His pieces tend to be simple, participatory, and outside the traditional confines of the ‘art world.’ His Abstract Browsing Chrome extension, for example, makes any website into stacked blocks of bright colors. It assigns each page element one of 12 day-glow tones and makes sites like The New York Times or Facebook into an acid-trip interpretation of a wireframe sketch. (He also uses this tool to create tapestries of select sites.)
In his pursuit of accessible art, he’s very conscious of the museum’s confines and the internet’s potential. “If you think only what is shown in museums is art, then democratization will never happen,” he says. “So it’s kind of a ‘catch 22’: it depends on what you consider is art, where the boundaries are. Because if you think that whatever is shown in institutions is art and is going to be part of art history, then that’s based on gatekeepers, because if they’re open then they’re not considered an institution. I think that is the big key difference: that the internet is completely open, that’s the only real difference.”
One of the key ways he’s tested how the internet can open access to art is by publishing his pieces as websites. His archive of URL canvases dates back to 2001 and includes more than 100 websites. please like .com offers just a lone Facebook “like” module; paper toilet .com features a roll of toilet paper; jello time .com is a bouncing blob of jello. They’re almost always interactive, asking to be liked, unrolled, or jiggled. Even his more abstract pieces, like into time .org and almost calm .com, respond to digital touch. They’re meant to be played with, loved, and shared.
It’s also notable that even as collectors purchase his sites, they remain open to the public. You’ll see collectors and institution names in the browser tab when you open an acquired piece. It’s the internet-era equivalent of museum halls named for public-minded donors.

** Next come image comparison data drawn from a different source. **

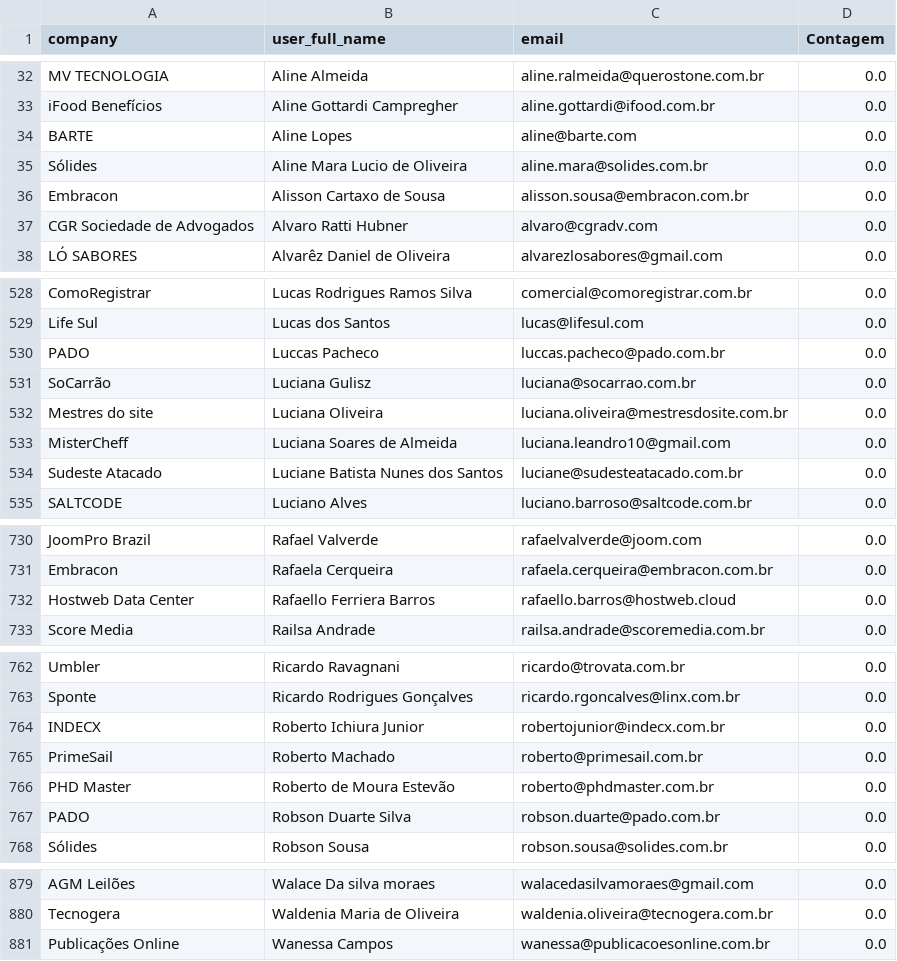
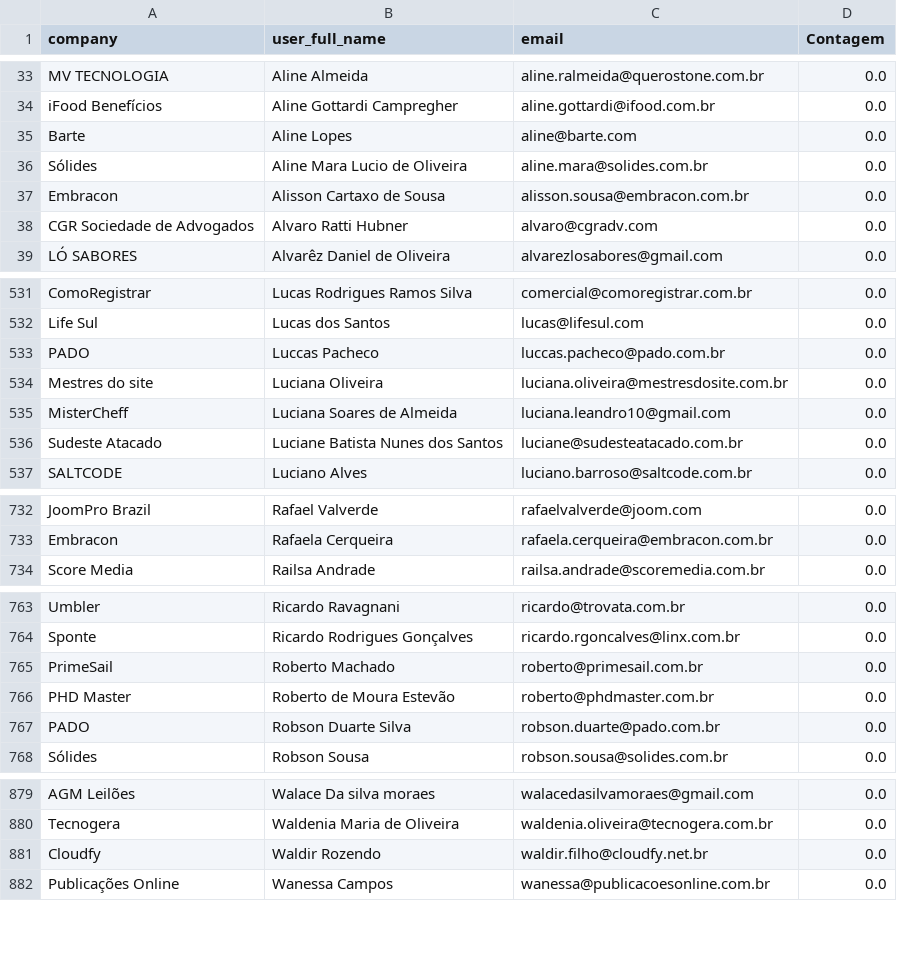
Before and after one commit to guiweissbock-cpu/pipelovers-engajamento, a CSV file: nao_iniciou.csv, drawn as a sheet; only a part is shown, gaps mark what is left out; the diff covers the shown part only.

```diff
--- a/nao_iniciou.csv
+++ b/nao_iniciou.csv
@@ -33,3 +34,3 @@ MV TECNOLOGIA,Aline Almeida,aline.ralmeida@querostone.com.br,0.0
 iFood Benefícios,Aline Gottardi Campregher,aline.gottardi@ifood.com.br,0.0
-BARTE,Aline Lopes,aline@barte.com,0.0
+Barte,Aline Lopes,aline@barte.com,0.0
 Sólides,Aline Mara Lucio de Oliveira,aline.mara@solides.com.br,0.0
@@ -530,3 +533,2 @@ Life Sul,Lucas dos Santos,lucas@lifesul.com,0.0
 PADO,Luccas Pacheco,luccas.pacheco@pado.com.br,0.0
-SoCarrão,Luciana Gulisz,luciana@socarrao.com.br,0.0
 Mestres do site,Luciana Oliveira,luciana.oliveira@mestresdosite.com.br,0.0
@@ -731,3 +733,2 @@ JoomPro Brazil,Rafael Valverde,rafaelvalverde@joom.com,0.0
 Embracon,Rafaela Cerqueira,rafaela.cerqueira@embracon.com.br,0.0
-Hostweb Data Center,Rafaello Ferriera Barros,rafaello.barros@hostweb.cloud,0.0
 Score Media,Railsa Andrade,railsa.andrade@scoremedia.com.br,0.0
@@ -763,3 +764,2 @@ Umbler,Ricardo Ravagnani,ricardo@trovata.com.br,0.0
 Sponte,Ricardo Rodrigues Gonçalves,ricardo.rgoncalves@linx.com.br,0.0
-INDECX,Roberto Ichiura Junior,robertojunior@indecx.com.br,0.0
 PrimeSail,Roberto Machado,roberto@primesail.com.br,0.0
@@ -880,2 +880,3 @@ AGM Leilões,Walace Da silva moraes,walacedasilvamoraes@gmail.com,0.0
 Tecnogera,Waldenia Maria de Oliveira,waldenia.oliveira@tecnogera.com.br,0.0
+Cloudfy,Waldir Rozendo,waldir.filho@cloudfy.net.br,0.0
 Publicações Online,Wanessa Campos,wanessa@publicacoesonline.com.br,0.0
```
Also changed, not shown: 4 added rows, 1 removed row and 2 edited cells elsewhere in this file.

it will never be the same .com does not yet carry a collector’s name. Clicking the page takes the viewer on a silent drive down a nighttime road, stars twinkling overhead. You’re not going anywhere in particular: the vanishing point on the horizon never transforms into an oncoming destination. This suspension of time and place speak to his treatment of the website as a medium. “The internet has its own pace,” he says. “You can flip through 1,000 images in 30 seconds, or stare at something for a day. It’s very different from television, where the pace is dictated. That’s why I make moving images that have no beginning or end. You can look at them for a few seconds, or leave them on your screen for a year.”